“Anytime anyone does that, it does tend to be a little bit of a line in the sand,” said Moon. “And anytime [that] happens, there does seem to be a lot of back and forth on who’s better, who’s not better, ‘you’re either with me or against me.’”

Shrinking volume and margin compression may be motivating factors in the war of words. And since two of the three companies have recently gone public — and thus need to answer to shareholders — the rivalry becomes even more intense, he continued.

Rocket Cos., which owns Rocket Mortgage and Quicken Loans, went public on August 6, 2020 at $18 per share. As of market close on April 30, the company’s stock price per share was $22.70. In January 2021, UWM went public by merging with special purpose acquisition company Gores Holdings IV. It launched at $11.95 and as of close on April 30, its price per share was $8.16.

Mortgage brokers are entrepreneurs largely operating on their own. They’ve built their business by having the right partnerships and ultimately these brokers are making their own choices, Moon said.
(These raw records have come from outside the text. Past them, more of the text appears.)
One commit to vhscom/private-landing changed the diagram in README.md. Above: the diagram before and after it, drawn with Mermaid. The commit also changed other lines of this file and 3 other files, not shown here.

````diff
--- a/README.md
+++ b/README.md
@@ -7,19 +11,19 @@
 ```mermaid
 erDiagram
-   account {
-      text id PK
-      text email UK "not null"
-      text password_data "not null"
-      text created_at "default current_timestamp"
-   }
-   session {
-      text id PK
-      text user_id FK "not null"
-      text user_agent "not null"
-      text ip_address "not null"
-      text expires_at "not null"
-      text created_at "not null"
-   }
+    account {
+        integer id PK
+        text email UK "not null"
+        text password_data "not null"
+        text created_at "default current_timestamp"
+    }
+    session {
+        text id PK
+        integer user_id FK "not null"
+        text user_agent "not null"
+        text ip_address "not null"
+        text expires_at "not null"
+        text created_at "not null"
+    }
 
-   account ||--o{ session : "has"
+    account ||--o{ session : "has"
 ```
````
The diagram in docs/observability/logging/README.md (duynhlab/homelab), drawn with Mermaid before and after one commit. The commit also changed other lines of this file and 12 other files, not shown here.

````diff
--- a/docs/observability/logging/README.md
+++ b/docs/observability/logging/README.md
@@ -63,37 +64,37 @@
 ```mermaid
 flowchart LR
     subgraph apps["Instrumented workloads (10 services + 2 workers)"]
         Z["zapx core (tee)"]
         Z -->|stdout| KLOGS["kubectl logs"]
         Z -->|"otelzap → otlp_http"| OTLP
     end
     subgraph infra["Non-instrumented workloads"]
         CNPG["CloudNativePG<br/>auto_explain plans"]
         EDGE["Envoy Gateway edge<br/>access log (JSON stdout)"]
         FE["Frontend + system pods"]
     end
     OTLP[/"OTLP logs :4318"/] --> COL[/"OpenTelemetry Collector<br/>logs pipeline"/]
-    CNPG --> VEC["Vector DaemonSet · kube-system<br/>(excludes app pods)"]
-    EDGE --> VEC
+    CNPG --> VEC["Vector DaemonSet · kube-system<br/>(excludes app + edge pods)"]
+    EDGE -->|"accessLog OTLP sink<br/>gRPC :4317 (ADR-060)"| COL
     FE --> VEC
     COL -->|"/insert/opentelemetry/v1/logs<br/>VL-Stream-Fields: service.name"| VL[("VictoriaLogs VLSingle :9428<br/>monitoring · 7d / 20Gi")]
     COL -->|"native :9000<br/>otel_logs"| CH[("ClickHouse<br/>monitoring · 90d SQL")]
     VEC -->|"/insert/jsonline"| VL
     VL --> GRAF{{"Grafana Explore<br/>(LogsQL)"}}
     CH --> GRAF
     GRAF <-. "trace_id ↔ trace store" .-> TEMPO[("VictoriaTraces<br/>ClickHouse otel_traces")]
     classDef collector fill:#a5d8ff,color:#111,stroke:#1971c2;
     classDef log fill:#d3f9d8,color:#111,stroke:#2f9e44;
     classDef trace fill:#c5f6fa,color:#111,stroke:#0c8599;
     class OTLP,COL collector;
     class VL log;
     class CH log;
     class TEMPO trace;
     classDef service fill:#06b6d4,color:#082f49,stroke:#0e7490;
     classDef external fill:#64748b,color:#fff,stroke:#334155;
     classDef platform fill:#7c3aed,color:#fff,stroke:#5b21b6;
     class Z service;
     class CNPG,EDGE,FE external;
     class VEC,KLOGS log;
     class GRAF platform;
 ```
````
So, “there is a pretty big push, probably more so than I’ve ever seen, right now to court, attract, keep and satisfy the needs of these individual broker-owner-operators,” he declared.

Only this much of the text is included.